The obvious problem is that the Fed is cutting because the economy is indeed entering a recession, even as market have already rebounded by over 10% from the recent “bear market” low, effectively cutting the drop in half expecting the Fed to react precisely to this drop, while ignoring the potential underlying economic reality (the one noted above by the bizarrely low neutral rate, suggesting that the US economy is far weaker than most expect).
Ultimately, what this all boils down to is whether the economy is entering a recession, and – some reflexively – whether the suddenly dovish Fed, trapped by the market, has started a chain of events that inevitably ends with a recession. The historical record is ambivalent: as Bloomberg notes, similar to 1998 and 1987, the S&P fell into a bear market last month (from which it immediately rebounded) following a Fed rate hike. The difference is that in the previous two periods, the Fed cut rates in response to market crises – the collapse of Long-Term Capital Management in 1998 and the Black Monday stock crash in 1987 – without the economy slipping into a recession.

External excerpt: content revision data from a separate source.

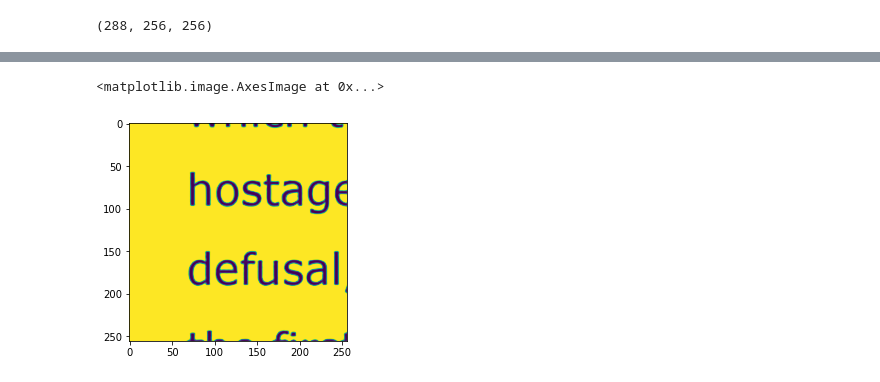
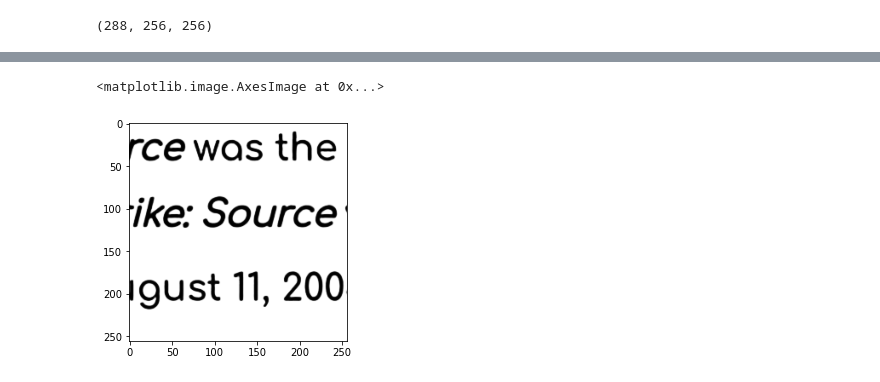
Before and after one commit to rajm20j/ImageProcessing, a Jupyter notebook: Code/ValidationTest.ipynb, the cells around one changed output, grey strips where cells are left out. Cells and saved outputs as stored; diff of their text form; code cells hidden in the pictures.

```diff
--- a/Code/ValidationTest.ipynb
+++ b/Code/ValidationTest.ipynb
@@ -16,8 +16,8 @@ import json
 from PIL import Image, ImageFilter
 from keras import metrics
 # %%
-PATH=r'B:\Major\validationDataset\validationDataset\clean'
-PATH2=r'B:\Major\validationDataset\validationDataset\smudged'
+PATH=r'C:\Users\Pratham Agarwal\Desktop\Major Project\validationDataset\validationDataset\clean'
+PATH2=r'C:\Users\Pratham Agarwal\Desktop\Major Project\validationDataset\validationDataset\smudged'
 directory=os.listdir(PATH)
 directory2=os.listdir(PATH2)
 directory.sort()
@@ -76,7 +76,7 @@ shape=X_train.shape
 X_train=X_train.reshape(shape[0],shape[1],shape[2],1)
 y_train=y_train.reshape(shape[0],shape[1],shape[2],1)
 # %%
-PATH3=r'B:\Major\model'
+PATH3=r'C:\Users\Pratham Agarwal\Desktop\Major Project\V3'
 model = 'smudge_autoencoderV5.json'
 weight = 'smudge_autoencoder_weightsV5.h5'
 # %%
@@ -84,5 +84,5 @@ json_file = open(r'{}\{}'.format(PATH3, model), 'r')
 json_model = model_from_json(json_file.read())
 json_model.load_weights(r'{}\{}'.format(PATH3, weight))
 # %%
-json_model.compile(optimizer='adamax', loss='mean_squared_error', metrics=['accuracy', 'mse', 'mae', 'Precision'])
+json_model.compile(optimizer='adamax', loss='mse', metrics=['accuracy', 'mse', 'mae', 'Precision'])
 # %%
@@ -92,8 +92,8 @@ result = json_model.evaluate(X_train, y_train, batch_size=1)
 # %%
-test_image = json_model.predict(y_train[0].reshape(1,256,256,1)).reshape(256, 256)
+test_image = json_model.predict(y_train[56].reshape(1,256,256,1)).reshape(256, 256)
 # %%
-cv2.imwrite(r'B:\Major\datast\filter_test\vt1.png'.format(PATH), test_image*255)
-plt.imshow(test_image)
+# cv2.imwrite(r'B:\Major\datast\filter_test\vt1.png'.format(PATH), test_image*255)
+plt.imshow(test_image,cmap='gray')
 # %% [output]
 <matplotlib.image.AxesImage at 0x...>
-[figure, old version]
+[figure, new version]
```
Also changed, not shown: parts of 3 cells of this notebook.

In comparison, the meltdown in December occurred without a similar market event.
But the real reason why the Fed is now trapped, whether Powell knows it or not, is also the result of the most troubling observation of all: while many analysts will caution that it is the Fed’s rate hikes that ultimately catalyze the next recession and the every Fed tightening ends with a financial “event”, the truth is that there is one step missing from this analysis, and it may come as a surprise to many that the last three recessions all took place with 3 months of the first rate cut after a hiking cycle!
In other words, one can argue that it was the Fed’s official admission of economic weakness – by cutting rates – that triggered the economic contraction that was gathering pace as a result of higher rates and tighter financial conditions. If that is indeed the case, then the next US recession will begin just a few months after the Fed cuts rates.
There is still a tiny chance that Powell will attempt to escape this trap, and instead of cutting rates will resume hiking, but the odds of that happening are tiny: as Bloomberg calculates, if the Fed does resume rate tightening later this year, it will be the first time in the recent history it did so after a drop in stocks this large.